Why Socio-Spatial Practices Matter to Urban Recovery

Dana Mazraani, Luna Dayekh, Mona Harb - 02.12.2020
Why Socio-Spatial Practices Matter to Urban Recovery
A migrant worker picks okra from the planters along the Burjawi staircase in Beirut (Photo: Dana Mazraani, 2018)
Socio-spatial practices matter as sites of sociability and social interaction, where children play safely, the elderly socialize, women meet and converse, migrants, refugees and other vulnerable groups hang out and forge communities. They foster what some authors call “city-zenship,” a sense of inclusive urban belonging where “the right to the city [...] extends to all residents, regardless of origin, identity, or legality.”
The blast on August 4, 2020, in the port area of Beirut devastated lives and livelihoods and disrupted vibrant socio-spatial practices that used to unfold in many shared spaces within neighborhoods by the port. While Beirut is a dense city with high levels of urbanization and scant open public spaces that are poorly designed and ill managed, the city still boasts a rich and vibrant public life, albeit one that is dwindling slowly. The capital’s municipal territory includes 21 public parks and gardens, a seaside corniche, and a few publicly accessible coastal sites whose total area amounts to less than 1 sq.m. per resident.
This article was originally published in The Public Source on December 2, 2020. You can read the full article on The Public Source's website.

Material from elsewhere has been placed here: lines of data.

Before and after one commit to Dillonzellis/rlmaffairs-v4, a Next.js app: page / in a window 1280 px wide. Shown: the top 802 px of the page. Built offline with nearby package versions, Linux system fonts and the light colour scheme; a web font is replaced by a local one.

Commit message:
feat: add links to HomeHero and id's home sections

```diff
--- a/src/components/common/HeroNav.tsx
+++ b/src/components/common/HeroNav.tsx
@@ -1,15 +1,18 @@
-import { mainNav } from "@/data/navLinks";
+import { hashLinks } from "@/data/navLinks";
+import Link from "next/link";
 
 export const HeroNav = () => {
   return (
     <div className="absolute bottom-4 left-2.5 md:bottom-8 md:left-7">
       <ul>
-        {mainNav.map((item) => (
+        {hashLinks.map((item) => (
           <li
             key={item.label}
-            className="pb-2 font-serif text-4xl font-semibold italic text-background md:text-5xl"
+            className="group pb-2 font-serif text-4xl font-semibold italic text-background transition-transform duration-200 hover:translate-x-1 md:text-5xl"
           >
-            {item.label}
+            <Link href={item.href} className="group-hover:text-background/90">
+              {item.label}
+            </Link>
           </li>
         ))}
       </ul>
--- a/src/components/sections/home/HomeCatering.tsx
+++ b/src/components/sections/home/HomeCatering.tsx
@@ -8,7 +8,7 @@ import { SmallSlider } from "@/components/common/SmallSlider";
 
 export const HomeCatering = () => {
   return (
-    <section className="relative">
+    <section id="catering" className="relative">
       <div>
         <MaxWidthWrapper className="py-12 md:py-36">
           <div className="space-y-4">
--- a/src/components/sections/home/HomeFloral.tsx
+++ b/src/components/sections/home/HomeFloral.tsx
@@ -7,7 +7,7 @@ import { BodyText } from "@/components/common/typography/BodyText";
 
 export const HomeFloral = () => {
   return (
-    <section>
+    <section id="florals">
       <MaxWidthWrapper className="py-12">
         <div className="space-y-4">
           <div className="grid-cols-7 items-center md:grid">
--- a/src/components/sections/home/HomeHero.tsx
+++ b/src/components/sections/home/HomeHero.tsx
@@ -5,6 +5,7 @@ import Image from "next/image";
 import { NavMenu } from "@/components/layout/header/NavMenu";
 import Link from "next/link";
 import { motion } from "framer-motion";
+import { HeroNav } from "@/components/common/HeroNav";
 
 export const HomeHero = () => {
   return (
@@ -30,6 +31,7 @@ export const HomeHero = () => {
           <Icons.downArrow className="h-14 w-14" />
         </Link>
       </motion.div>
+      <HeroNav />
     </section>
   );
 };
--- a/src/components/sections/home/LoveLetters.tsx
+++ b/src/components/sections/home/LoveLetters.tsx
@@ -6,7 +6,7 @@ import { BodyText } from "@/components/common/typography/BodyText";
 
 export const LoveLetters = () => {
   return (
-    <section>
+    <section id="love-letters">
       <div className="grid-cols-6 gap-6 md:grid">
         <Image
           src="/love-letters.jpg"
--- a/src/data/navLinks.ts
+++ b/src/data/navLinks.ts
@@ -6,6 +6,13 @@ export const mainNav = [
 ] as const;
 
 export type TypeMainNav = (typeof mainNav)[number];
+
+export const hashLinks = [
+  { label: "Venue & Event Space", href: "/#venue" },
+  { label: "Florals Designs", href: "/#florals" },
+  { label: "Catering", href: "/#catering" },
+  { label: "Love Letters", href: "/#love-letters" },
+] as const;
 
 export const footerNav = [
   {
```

However, most socio-spatial practices take place in less formal urban locations and are often marked by their own rhythms and temporalities. We can capture them in the early morning sunlight on a street in Geitawi. A jeweler walks out of his small shop, a metal tray between his fingers with two cups of hot coffee that he bought from the coffee vending shack. He sits on one of the two plastic chairs he placed on the sidewalk, waiting for his travel agent neighbor to come for a chat before the start of his work day. We catch them across the Burjawi staircase in Nasra, where men sit nonchalantly on their balconies overlooking the staircase, women congregate over afternoon coffee at the entrances of their buildings, and female migrant workers who live along the staircase pick the okra they have grown in the nearby built-in planters to make dinner (feature image). We notice them in the shade of a large, fifty-year old ficus tree in Mar Mikhael, where taxi drivers hang out and play backgammon in-between jobs. Such socio-spatial practices are deeply rooted in the urban history of Beirut, experienced through streets, markets, and multiple public and private open spaces that are more or less hidden, including alleyways, historical staircases, building entrances, vacant lots, and other appropriated sites. Socio-spatial practices matter as sites of sociability and social interaction, where children play safely, the elderly socialize, women meet and converse, migrants, refugees and other vulnerable groups hang out and forge communities. They foster what some authors call “city-zenship,” a sense of inclusive urban belonging where “the right to the city [...] extends to all residents, regardless of origin, identity, or legality.” But even though these example are often good indicators of a valuable public life, socio-spatial practices ought not be romanticized as they can incorporate several exclusions vis-a-vis women, migrants and refugees, especially in the context of patriarchal, heteronormative and discriminatory institutional systems as in Lebanon. Read the full article on the Public Source's website.